**INSTRUCTIONS FOR THE TASK**
Word for word, output every line of the material below, minus pictures.

**MATERIAL FOR THIS TASK**
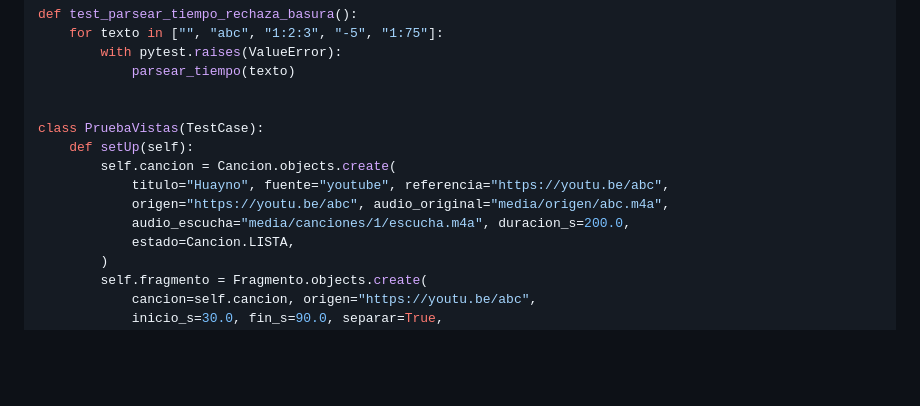
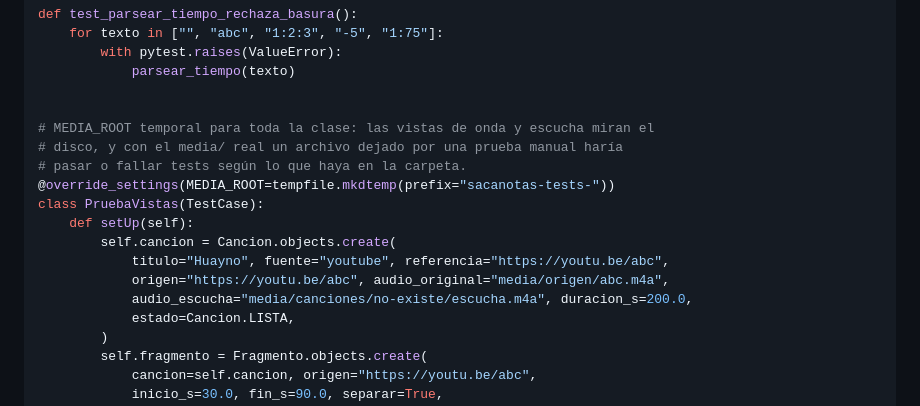
Before and after one commit to tigreraph/Quenotas, a Markdown page: docs/PLAN_SELECTOR_DE_FRASES.md, the part around the change. GitHub-like rendering; blank space fills up the shorter version.

Commit message:
docs: los tests de vistas usan un MEDIA_ROOT temporal

```diff
--- a/docs/PLAN_SELECTOR_DE_FRASES.md
+++ b/docs/PLAN_SELECTOR_DE_FRASES.md
@@ -1108,12 +1108,16 @@ def test_parsear_tiempo_rechaza_basura():
             parsear_tiempo(texto)
 
 
+# MEDIA_ROOT temporal para toda la clase: las vistas de onda y escucha miran el
+# disco, y con el media/ real un archivo dejado por una prueba manual haría
+# pasar o fallar tests según lo que haya en la carpeta.
+@override_settings(MEDIA_ROOT=tempfile.mkdtemp(prefix="sacanotas-tests-"))
 class PruebaVistas(TestCase):
     def setUp(self):
         self.cancion = Cancion.objects.create(
             titulo="Huayno", fuente="youtube", referencia="https://youtu.be/abc",
             origen="https://youtu.be/abc", audio_original="media/origen/abc.m4a",
-            audio_escucha="media/canciones/1/escucha.m4a", duracion_s=200.0,
+            audio_escucha="media/canciones/no-existe/escucha.m4a", duracion_s=200.0,
             estado=Cancion.LISTA,
         )
         self.fragmento = Fragmento.objects.create(
```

**RESULT OF THE TASK**
Before and after one commit to tigreraph/Quenotas, a Markdown page: docs/PLAN_SELECTOR_DE_FRASES.md, the part around the change. GitHub-like rendering; blank space fills up the shorter version.

Commit message:
docs: los tests de vistas usan un MEDIA_ROOT temporal

```diff
--- a/docs/PLAN_SELECTOR_DE_FRASES.md
+++ b/docs/PLAN_SELECTOR_DE_FRASES.md
@@ -1108,12 +1108,16 @@ def test_parsear_tiempo_rechaza_basura():
             parsear_tiempo(texto)
 
 
+# MEDIA_ROOT temporal para toda la clase: las vistas de onda y escucha miran el
+# disco, y con el media/ real un archivo dejado por una prueba manual haría
+# pasar o fallar tests según lo que haya en la carpeta.
+@override_settings(MEDIA_ROOT=tempfile.mkdtemp(prefix="sacanotas-tests-"))
 class PruebaVistas(TestCase):
     def setUp(self):
         self.cancion = Cancion.objects.create(
             titulo="Huayno", fuente="youtube", referencia="https://youtu.be/abc",
             origen="https://youtu.be/abc", audio_original="media/origen/abc.m4a",
-            audio_escucha="media/canciones/1/escucha.m4a", duracion_s=200.0,
+            audio_escucha="media/canciones/no-existe/escucha.m4a", duracion_s=200.0,
             estado=Cancion.LISTA,
         )
         self.fragmento = Fragmento.objects.create(
```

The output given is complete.